Exercise goal >> Go through the material underneath and show every line where the string "shared" occurs.

Data excerpts >>
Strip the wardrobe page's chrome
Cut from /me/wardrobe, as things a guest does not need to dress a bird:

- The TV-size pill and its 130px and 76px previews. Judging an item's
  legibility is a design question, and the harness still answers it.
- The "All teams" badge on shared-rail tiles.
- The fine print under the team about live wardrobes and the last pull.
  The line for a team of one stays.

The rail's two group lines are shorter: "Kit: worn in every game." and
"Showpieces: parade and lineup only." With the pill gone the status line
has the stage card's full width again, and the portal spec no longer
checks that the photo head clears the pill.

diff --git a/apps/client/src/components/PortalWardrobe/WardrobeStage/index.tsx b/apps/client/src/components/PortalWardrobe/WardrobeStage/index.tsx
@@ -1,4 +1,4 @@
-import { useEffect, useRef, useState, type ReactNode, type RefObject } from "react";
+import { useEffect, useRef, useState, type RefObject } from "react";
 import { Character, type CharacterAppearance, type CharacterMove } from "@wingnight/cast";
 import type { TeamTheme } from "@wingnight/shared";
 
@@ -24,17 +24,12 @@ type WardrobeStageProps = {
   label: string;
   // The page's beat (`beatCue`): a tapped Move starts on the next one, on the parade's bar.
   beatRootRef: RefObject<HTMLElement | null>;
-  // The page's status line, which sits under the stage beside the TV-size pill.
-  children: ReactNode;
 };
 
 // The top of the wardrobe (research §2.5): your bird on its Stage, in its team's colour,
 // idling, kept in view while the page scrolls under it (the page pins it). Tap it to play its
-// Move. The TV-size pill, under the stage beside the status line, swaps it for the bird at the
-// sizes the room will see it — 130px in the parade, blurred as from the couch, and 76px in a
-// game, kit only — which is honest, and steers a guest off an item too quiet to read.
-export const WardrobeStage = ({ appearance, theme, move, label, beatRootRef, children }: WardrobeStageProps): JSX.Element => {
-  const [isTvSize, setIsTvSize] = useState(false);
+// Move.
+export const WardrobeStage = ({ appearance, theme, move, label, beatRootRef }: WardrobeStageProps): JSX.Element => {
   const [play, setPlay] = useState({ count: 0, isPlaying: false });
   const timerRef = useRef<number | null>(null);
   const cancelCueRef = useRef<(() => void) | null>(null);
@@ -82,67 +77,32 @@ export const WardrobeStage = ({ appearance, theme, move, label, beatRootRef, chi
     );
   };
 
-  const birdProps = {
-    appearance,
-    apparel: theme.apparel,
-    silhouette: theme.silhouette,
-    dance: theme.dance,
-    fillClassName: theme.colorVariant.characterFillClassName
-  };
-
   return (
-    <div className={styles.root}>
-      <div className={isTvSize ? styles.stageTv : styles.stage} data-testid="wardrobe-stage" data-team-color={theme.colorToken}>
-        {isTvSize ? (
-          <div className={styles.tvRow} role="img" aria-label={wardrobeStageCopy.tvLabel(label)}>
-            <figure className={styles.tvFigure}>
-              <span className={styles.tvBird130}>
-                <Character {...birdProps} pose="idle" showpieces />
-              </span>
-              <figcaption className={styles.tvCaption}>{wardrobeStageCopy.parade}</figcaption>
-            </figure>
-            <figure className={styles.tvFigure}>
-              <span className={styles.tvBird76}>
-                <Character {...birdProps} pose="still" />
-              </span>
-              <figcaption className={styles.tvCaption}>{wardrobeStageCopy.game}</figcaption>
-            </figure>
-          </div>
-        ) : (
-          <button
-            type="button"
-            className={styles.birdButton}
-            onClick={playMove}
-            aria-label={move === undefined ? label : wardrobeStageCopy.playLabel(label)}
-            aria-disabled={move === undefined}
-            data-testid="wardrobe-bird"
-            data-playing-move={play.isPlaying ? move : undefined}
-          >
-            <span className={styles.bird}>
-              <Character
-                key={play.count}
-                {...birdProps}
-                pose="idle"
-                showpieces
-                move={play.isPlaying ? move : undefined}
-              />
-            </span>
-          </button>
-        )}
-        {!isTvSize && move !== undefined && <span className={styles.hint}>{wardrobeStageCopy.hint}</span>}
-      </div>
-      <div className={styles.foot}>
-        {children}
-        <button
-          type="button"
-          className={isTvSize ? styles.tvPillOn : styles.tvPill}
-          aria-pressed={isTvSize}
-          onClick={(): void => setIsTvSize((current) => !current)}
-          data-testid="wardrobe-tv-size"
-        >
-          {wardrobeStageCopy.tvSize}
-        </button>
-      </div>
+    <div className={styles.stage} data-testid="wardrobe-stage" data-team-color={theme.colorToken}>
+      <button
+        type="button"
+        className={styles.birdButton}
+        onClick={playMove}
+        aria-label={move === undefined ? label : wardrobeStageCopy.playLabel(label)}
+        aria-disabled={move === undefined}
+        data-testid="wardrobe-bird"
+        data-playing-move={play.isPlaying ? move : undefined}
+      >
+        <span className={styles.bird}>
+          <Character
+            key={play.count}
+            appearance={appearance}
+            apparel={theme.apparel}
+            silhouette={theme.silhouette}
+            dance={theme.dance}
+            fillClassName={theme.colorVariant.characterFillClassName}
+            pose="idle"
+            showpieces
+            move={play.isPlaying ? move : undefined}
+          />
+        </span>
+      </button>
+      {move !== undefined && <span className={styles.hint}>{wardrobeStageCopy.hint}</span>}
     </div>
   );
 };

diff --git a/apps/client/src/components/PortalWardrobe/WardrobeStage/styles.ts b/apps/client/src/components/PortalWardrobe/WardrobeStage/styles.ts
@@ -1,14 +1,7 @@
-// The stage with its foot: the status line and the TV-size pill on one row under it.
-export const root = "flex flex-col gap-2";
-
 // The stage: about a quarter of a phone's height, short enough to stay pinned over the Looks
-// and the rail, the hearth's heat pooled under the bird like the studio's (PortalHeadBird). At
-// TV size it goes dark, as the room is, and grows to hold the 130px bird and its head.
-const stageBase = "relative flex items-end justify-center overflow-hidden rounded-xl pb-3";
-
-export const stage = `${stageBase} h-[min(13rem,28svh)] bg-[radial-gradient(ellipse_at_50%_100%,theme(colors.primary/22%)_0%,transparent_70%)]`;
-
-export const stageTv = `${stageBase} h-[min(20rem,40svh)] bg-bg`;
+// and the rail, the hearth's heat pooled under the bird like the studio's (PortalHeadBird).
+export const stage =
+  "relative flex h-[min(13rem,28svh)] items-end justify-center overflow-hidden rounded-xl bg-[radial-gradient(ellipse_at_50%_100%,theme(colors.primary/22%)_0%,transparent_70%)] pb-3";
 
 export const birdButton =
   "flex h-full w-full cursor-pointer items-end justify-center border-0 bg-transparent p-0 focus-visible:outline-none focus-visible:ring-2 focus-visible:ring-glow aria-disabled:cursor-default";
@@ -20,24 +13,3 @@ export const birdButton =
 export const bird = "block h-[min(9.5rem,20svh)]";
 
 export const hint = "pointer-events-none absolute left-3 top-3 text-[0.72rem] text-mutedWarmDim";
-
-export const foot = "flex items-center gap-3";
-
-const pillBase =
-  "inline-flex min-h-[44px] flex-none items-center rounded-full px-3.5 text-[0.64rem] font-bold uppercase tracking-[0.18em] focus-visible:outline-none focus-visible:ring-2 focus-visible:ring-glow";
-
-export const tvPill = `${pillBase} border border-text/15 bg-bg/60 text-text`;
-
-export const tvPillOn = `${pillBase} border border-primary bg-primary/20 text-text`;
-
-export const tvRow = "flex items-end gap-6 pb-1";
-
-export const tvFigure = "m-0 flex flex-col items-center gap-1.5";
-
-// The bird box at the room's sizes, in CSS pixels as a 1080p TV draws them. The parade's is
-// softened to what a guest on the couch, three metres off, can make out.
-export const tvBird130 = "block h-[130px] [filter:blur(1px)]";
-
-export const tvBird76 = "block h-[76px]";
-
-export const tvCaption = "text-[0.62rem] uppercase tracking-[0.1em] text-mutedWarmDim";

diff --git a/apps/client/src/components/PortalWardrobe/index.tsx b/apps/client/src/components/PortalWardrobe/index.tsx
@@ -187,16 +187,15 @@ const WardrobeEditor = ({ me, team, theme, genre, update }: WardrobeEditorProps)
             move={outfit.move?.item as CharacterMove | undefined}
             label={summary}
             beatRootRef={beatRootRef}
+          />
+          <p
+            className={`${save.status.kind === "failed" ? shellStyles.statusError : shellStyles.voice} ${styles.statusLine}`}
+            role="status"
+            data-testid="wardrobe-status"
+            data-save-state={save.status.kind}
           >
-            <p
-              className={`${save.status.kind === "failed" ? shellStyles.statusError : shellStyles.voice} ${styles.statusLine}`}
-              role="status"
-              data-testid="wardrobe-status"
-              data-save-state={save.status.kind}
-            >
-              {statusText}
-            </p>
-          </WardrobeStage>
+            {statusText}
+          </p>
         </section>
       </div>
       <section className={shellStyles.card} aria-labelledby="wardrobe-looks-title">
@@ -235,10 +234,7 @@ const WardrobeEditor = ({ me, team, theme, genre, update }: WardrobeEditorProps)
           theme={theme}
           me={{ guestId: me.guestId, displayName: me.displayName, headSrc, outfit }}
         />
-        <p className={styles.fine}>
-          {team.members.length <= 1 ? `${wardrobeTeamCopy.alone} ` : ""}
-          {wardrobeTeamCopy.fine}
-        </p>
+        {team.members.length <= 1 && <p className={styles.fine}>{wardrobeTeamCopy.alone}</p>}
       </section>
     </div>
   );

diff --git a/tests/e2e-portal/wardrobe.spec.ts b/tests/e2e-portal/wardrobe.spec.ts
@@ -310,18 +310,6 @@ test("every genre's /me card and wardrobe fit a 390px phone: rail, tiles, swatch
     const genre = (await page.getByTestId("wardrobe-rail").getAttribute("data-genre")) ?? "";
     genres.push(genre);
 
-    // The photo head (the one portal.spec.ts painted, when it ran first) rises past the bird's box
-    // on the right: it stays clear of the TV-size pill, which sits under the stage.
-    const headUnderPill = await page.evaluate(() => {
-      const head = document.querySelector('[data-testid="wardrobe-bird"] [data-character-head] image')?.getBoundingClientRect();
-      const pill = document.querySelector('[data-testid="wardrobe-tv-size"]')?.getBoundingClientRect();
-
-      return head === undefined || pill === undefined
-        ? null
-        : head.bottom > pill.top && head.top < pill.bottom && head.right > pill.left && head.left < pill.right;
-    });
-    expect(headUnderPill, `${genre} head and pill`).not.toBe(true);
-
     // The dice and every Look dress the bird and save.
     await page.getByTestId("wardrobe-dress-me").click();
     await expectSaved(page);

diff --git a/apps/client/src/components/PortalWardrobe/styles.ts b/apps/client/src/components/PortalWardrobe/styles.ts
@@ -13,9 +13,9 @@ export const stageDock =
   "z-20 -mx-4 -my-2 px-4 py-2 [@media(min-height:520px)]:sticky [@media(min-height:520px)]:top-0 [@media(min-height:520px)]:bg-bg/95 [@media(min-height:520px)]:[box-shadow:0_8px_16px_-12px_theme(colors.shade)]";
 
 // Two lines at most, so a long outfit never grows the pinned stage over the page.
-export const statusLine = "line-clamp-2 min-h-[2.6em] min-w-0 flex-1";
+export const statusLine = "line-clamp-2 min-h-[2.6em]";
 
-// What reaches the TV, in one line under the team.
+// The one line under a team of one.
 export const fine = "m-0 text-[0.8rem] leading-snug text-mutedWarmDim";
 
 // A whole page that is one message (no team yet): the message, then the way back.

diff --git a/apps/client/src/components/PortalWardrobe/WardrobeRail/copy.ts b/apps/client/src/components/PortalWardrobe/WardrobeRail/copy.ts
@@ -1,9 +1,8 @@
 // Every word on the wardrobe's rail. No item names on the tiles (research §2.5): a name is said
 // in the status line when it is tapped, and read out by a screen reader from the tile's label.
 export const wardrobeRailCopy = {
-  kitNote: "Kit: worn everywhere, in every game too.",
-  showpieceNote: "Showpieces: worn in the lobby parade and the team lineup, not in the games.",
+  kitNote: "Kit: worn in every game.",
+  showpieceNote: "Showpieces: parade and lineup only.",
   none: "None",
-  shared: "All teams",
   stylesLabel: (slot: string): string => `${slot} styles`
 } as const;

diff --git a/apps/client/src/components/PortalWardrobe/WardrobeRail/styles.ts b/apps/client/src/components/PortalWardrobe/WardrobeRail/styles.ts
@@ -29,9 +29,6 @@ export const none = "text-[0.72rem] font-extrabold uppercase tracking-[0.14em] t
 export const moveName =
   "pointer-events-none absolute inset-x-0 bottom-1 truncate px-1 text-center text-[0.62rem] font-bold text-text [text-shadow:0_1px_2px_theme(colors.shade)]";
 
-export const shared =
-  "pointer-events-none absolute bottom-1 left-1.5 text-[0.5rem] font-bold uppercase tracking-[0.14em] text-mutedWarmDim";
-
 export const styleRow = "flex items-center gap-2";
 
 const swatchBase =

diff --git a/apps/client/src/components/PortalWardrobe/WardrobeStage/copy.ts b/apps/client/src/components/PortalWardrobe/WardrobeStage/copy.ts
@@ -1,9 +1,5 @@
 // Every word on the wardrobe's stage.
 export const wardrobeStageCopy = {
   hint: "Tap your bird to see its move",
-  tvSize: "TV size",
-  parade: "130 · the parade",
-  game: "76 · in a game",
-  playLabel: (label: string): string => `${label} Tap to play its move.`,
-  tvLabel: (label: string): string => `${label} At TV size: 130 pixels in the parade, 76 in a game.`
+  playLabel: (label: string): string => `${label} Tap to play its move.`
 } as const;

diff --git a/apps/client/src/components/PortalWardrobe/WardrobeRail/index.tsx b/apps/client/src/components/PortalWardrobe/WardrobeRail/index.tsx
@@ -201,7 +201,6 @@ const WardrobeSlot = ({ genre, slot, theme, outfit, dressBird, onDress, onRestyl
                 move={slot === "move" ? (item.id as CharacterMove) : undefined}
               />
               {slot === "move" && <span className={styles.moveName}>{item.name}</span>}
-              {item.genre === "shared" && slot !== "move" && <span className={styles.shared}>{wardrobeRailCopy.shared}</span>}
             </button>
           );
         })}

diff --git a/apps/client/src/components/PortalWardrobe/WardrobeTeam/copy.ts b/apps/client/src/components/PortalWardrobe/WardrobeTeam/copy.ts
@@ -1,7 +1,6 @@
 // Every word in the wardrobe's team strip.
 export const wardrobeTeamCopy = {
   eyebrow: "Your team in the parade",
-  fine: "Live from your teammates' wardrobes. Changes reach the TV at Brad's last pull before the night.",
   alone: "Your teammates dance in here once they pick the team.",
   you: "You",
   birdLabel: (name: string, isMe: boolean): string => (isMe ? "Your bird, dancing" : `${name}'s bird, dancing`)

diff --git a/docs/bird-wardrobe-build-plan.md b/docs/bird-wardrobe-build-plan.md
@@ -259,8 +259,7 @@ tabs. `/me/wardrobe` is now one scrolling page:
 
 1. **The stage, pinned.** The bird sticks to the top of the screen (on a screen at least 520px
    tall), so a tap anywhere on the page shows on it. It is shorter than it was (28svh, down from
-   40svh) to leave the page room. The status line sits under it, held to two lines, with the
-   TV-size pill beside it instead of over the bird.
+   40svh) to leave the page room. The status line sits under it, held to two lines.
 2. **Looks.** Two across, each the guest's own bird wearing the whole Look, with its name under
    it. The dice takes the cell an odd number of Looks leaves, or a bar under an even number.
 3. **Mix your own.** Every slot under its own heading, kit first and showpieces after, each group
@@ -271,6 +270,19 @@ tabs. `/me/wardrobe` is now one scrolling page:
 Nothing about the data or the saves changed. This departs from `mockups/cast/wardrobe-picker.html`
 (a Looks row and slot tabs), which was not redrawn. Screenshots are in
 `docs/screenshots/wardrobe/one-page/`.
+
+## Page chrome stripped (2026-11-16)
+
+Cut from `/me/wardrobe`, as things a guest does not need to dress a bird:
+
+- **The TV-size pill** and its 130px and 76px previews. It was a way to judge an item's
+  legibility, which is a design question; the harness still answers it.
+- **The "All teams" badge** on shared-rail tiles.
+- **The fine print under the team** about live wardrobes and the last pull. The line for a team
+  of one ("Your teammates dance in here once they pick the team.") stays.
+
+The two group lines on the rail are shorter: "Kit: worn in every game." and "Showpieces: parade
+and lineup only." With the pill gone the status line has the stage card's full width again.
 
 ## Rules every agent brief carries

Response box >>
- The "All teams" badge on shared-rail tiles.
 import type { TeamTheme } from "@wingnight/shared";
-  shared: "All teams",
-export const shared =
-              {item.genre === "shared" && slot !== "move" && <span className={styles.shared}>{wardrobeRailCopy.shared}</span>}
+- **The "All teams" badge** on shared-rail tiles.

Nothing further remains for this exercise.